The pharmacy pill counting automation that that uses robotics to either fetch the desired drug and bring it to a counting station, or bring the customers labeled vial to the desired drug cell (which is capable of counting out the drug), is expensive and requires large volumes of scripts be filled in order to justify the costs involved. Even then, only the most popular 100 to 200 drugs have enough traffic to justify the cost in the busiest of retail pharmacies. What about the rest of the formulary, and the rest of the pharmacies?
The next level of automation is pill counting by several different optical techniques. One of the most popular types requires the user to pour the pills into a common hopper which leads them to an optical counting device and then into 2 bins, one for the script pills and the other for the overflow. The customer’s vial can be used as the script bin.
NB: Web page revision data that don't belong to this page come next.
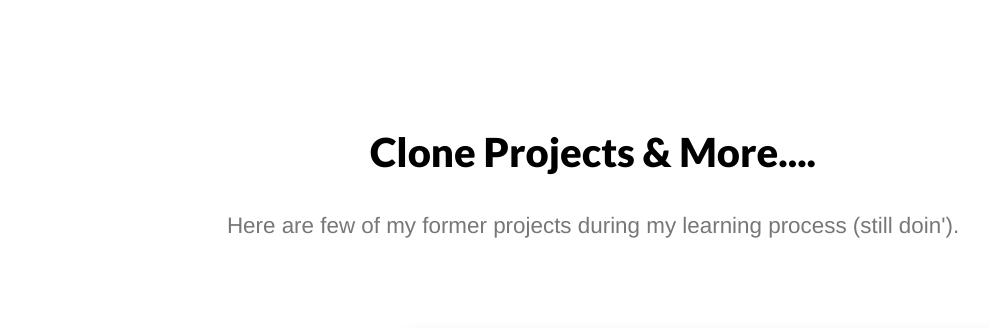
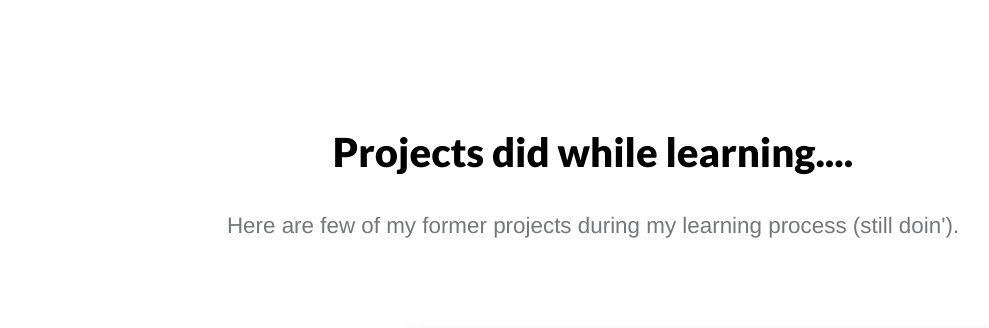
Before and after one commit to stselvam/stselvam.github.io, a plain HTML site: page index.html in a window 1280 px wide. Shown: the part 3040-3368 px from the top of the page, without its empty margins (47-1036 px from the left). Drawn offline with nearby package versions, Linux system fonts and the light colour scheme; a script that the page names is missing.

Commit message:
Update index.html

```diff
--- a/index.html
+++ b/index.html
@@ -175,7 +175,7 @@
 				</div>
 			</section>
 			<section id="work">
-				<h2 class="text-center">Clone Projects & More....</h2>
+				<h2 class="text-center">Projects did while learning....</h2>
 				<div class="row">
 					<p class="text-center tag-line">Here are few of my former projects during my learning process (still doin').</p>
 				</div>
```
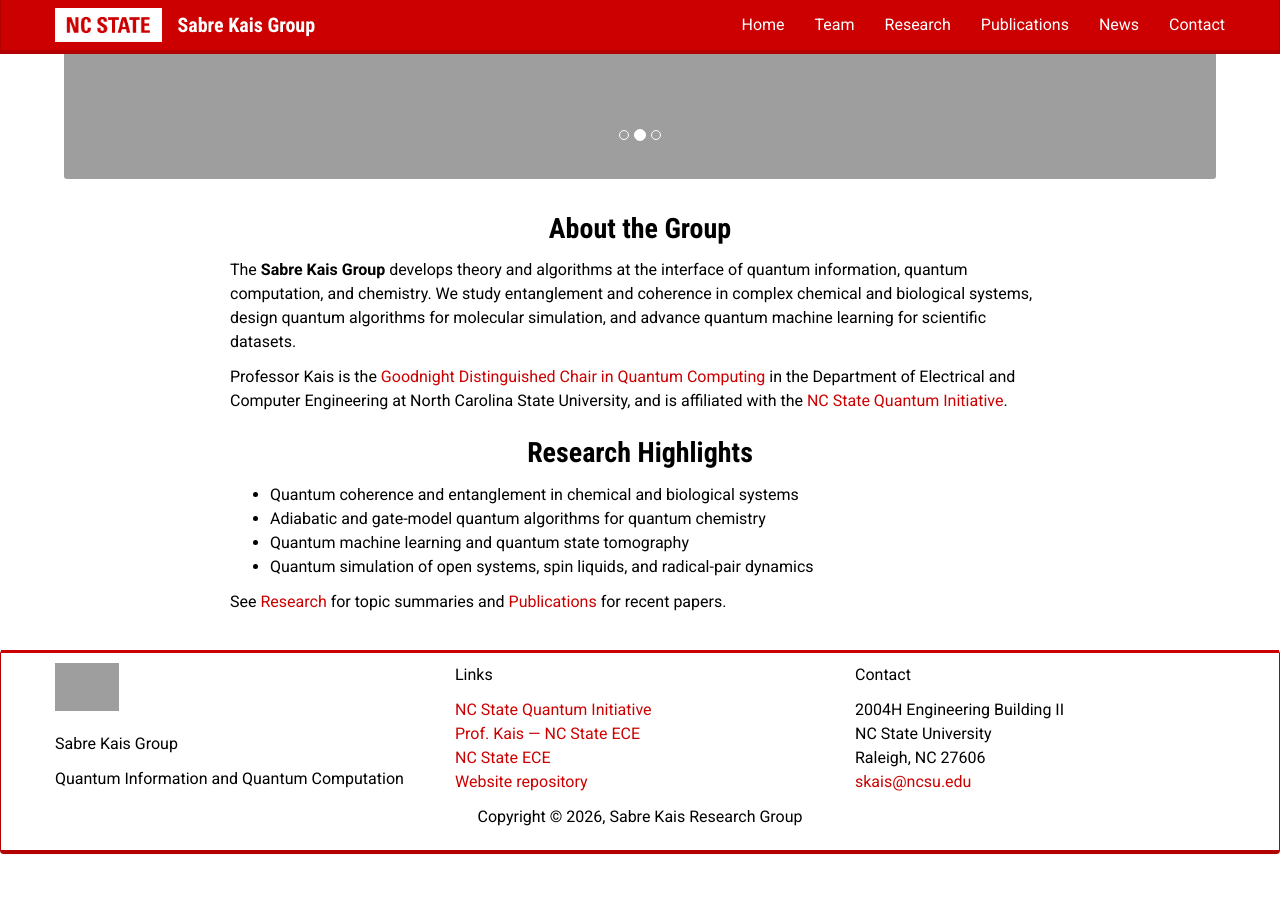
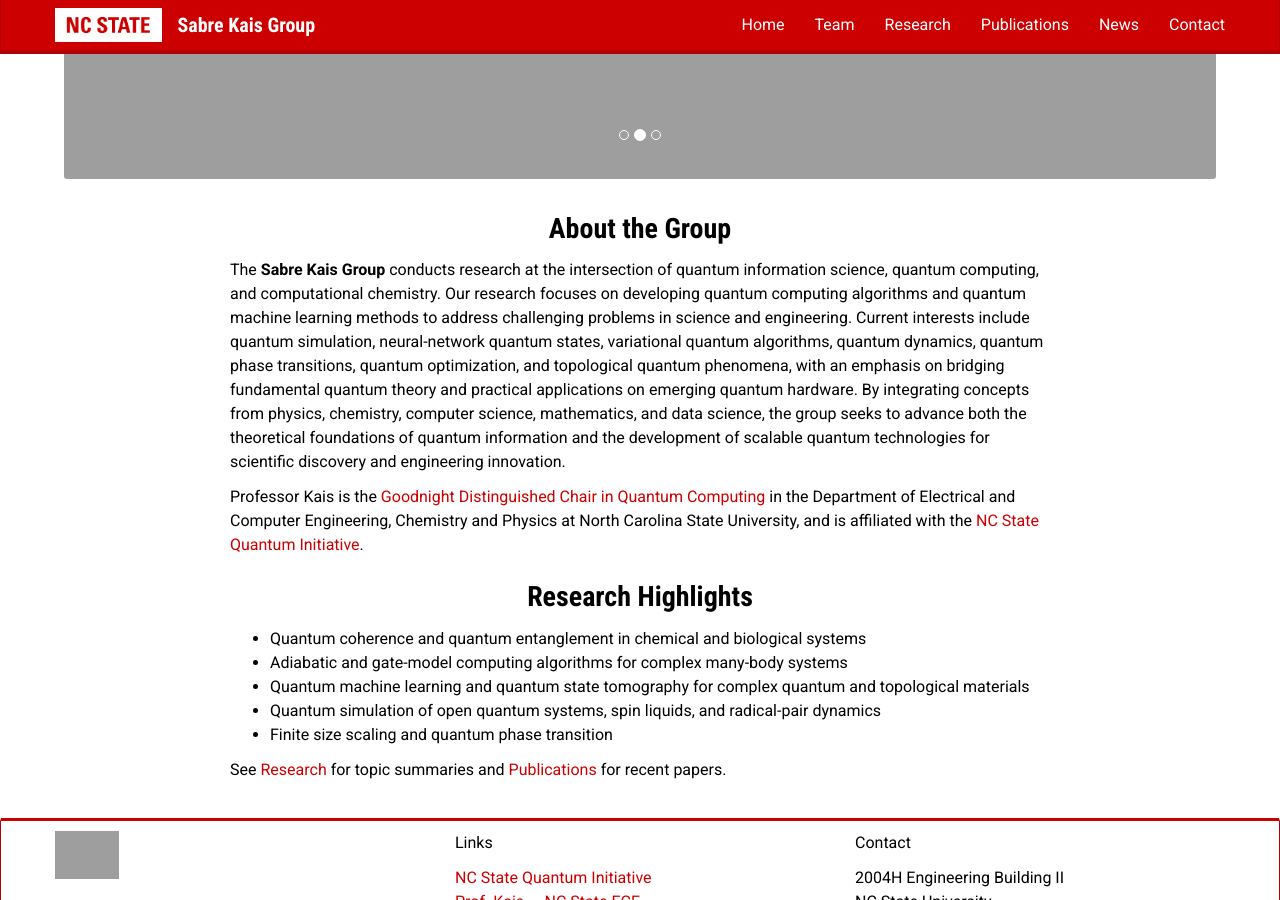
Before and after one commit to Sabre-Kais-Group/kaisgroup.github.io, a Jekyll site: the page built from site/_pages/home.md, in a window 1280 px wide and 900 px high, scrolled down 423 px. Built offline with Jekyll 4.4.1, drawn with Linux system fonts in a browser that asks for light colours; nearby versions of some CDN libraries; comment, search, counter and statistics services are not loaded; before the commit the page ends 1299 px from its top, so only the background shows below that.

Commit message:
About section update

```diff
--- a/site/_pages/home.md
+++ b/site/_pages/home.md
@@ -8,22 +8,19 @@
 
 ### About the Group
 
-The **Sabre Kais Group** develops theory and algorithms at the interface of
-quantum information, quantum computation, and chemistry. We study entanglement
-and coherence in complex chemical and biological systems, design quantum
-algorithms for molecular simulation, and advance quantum machine learning for
-scientific datasets.
+The **Sabre Kais Group** conducts research at the intersection of quantum information science, quantum computing, and computational chemistry. Our research focuses on developing quantum computing algorithms and quantum machine learning methods to address challenging problems in science and engineering. Current interests include quantum simulation, neural-network quantum states, variational quantum algorithms, quantum dynamics, quantum phase transitions, quantum optimization, and topological quantum phenomena, with an emphasis on bridging fundamental quantum theory and practical applications on emerging quantum hardware. By integrating concepts from physics, chemistry, computer science, mathematics, and data science, the group seeks to advance both the theoretical foundations of quantum information and the development of scalable quantum technologies for scientific discovery and engineering innovation.
 
 Professor Kais is the [Goodnight Distinguished Chair in Quantum Computing](https://ece.ncsu.edu/people/skais/)
-in the Department of Electrical and Computer Engineering at North Carolina State University,
+in the Department of Electrical and Computer Engineering, Chemistry and Physics at North Carolina State University,
 and is affiliated with the [NC State Quantum Initiative](https://quantum.ncsu.edu/).
 
 ### Research Highlights
 
-- Quantum coherence and entanglement in chemical and biological systems
-- Adiabatic and gate-model quantum algorithms for quantum chemistry
-- Quantum machine learning and quantum state tomography
-- Quantum simulation of open systems, spin liquids, and radical-pair dynamics
+- Quantum coherence and quantum entanglement in chemical and biological systems
+- Adiabatic and gate-model computing algorithms for complex many-body systems
+- Quantum machine learning and quantum state tomography for complex  quantum and topological materials
+- Quantum simulation of open quantum systems, spin liquids, and radical-pair dynamics
+- Finite size scaling and quantum phase transition
 
 See [Research]({{ site.baseurl }}/research/) for topic summaries and
 [Publications]({{ site.baseurl }}/publications/) for recent papers.
```
Also changed, not shown: 1 other file.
Because of the common hopper and pill path this technique is very prone to drug cross contamination. This means that frequent cleaning is required, but it is rarely done as the time required to clean the drug path is prohibitive (if done frequently). The other optical counters, including those that use target identification technology, are not serious contaminators or can be easily cleaned. They are not particularly fast, but do eliminate the drudge of counting. Prices range from tens of thousands to about $4,000.
Now for the subject of this article, there is a new pill counting system being offered which uses counting by weight (scales) to count pills. This technique was made legal by the National Council for Weighs and Measures (NCWM) in 2004. The justification was largely the fact that the FDA monitored (controlled) total (dosage plus excipient) pill weights in order to provide uniformity in the dosage weights. The key to accurate pill counts with this technique is to establish an accurate average piece weight for each drug. The FDA later stipulated that it was important to update average piece weights (APW) for drugs periodically to compensate for lot to lot variations that occur over time (usually seasonally).
The drawback with this approach has been seen as the need for establishing and maintaining the APW database. Pharmacy law dictates that a minimum of 10 pills must be included in the sample used to establish APW’s. Samples that include a larger number of pills, like 30, statistically generate more accurate APW’s. This was viewed as non-productive work and involved manual counting, which is exactly what the pharmacy is trying to eliminate. One supplier tried providing a fixed database along with each scale but this technique proved unreliable for accurate counts.
In 2005 Torbal released the DRX-4 series of pill counting scales that required each pharmacy to build and update its own APW database, based upon its formulary inventory. This solved the accuracy problem but did not eliminate manual counting as part of the APW process. In 2009 Torbal released the DRX-5 series of scales which added a feature called Advanced Pill Counting Accuracy (APA) that allowed the pharmacy to update APW’s without manual counting. In 2011 Torbal released the DRX-500sx Pill Counting System. This new system added automatic calibration and extended the APA capability (allowing for higher sample counts) and allowed multiple scales to share a single APW database. It simplifies the process and produces pill counting speeds that rival or exceed all the other techniques. It provides a variety of reports via standard internet browser connection. And it does all this for the lowest cost per counting station in the industry, including for one station systems. It truly can bring pill counting automation to every pharmacy, and it does every pill in the pharmacy formulary. Go to fulcruminc.net and watch the DRX500sx System demo videos and look at the equipment and specifications, lots more info there than can be covered here.
This system can be cost justified in even 100 script a day (pill counting scripts) pharmacies because it is features rich, a time saver, drudge eliminator, drug verifier, report generator, self calibrator, and does the entire pill counting formulary.